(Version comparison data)
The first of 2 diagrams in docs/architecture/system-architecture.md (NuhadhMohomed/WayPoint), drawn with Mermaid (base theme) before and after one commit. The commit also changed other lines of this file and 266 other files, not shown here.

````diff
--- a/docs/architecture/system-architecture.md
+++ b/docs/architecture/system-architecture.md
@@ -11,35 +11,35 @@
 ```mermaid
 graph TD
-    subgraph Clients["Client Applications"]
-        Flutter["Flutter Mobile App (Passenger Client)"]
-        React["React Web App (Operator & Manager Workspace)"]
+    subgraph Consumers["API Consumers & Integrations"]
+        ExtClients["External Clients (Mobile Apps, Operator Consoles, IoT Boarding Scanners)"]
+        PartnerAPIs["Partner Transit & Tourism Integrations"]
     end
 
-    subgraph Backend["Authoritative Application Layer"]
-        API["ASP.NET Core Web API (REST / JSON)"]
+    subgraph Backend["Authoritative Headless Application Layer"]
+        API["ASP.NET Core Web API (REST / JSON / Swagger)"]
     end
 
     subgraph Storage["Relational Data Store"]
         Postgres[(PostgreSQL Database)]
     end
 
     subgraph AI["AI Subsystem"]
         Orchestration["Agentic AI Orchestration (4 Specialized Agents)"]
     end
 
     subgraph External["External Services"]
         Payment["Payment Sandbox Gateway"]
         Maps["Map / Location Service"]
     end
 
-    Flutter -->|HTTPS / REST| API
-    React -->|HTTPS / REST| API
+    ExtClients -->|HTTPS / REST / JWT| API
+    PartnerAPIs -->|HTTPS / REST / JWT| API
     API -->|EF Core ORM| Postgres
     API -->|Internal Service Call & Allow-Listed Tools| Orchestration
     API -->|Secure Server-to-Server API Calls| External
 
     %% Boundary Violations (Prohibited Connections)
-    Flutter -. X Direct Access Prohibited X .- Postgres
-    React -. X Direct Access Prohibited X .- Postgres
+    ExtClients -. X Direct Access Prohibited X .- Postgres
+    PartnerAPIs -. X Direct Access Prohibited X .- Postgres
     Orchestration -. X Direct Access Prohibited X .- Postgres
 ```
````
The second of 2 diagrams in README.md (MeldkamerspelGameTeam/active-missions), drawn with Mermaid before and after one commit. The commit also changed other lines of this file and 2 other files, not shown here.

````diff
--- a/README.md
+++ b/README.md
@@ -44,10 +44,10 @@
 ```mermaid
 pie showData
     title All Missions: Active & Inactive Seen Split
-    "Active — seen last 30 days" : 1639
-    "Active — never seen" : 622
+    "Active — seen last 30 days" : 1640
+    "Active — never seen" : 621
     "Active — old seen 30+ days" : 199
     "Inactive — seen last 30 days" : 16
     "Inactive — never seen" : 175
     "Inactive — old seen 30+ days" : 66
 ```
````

EXERCISE REQUIREMENTS >> Look through the entries for the string "last". Every line that has it belongs in the answer.

TASK SOLUTION >>
-    "Active — seen last 30 days" : 1639
+    "Active — seen last 30 days" : 1640
     "Inactive — seen last 30 days" : 16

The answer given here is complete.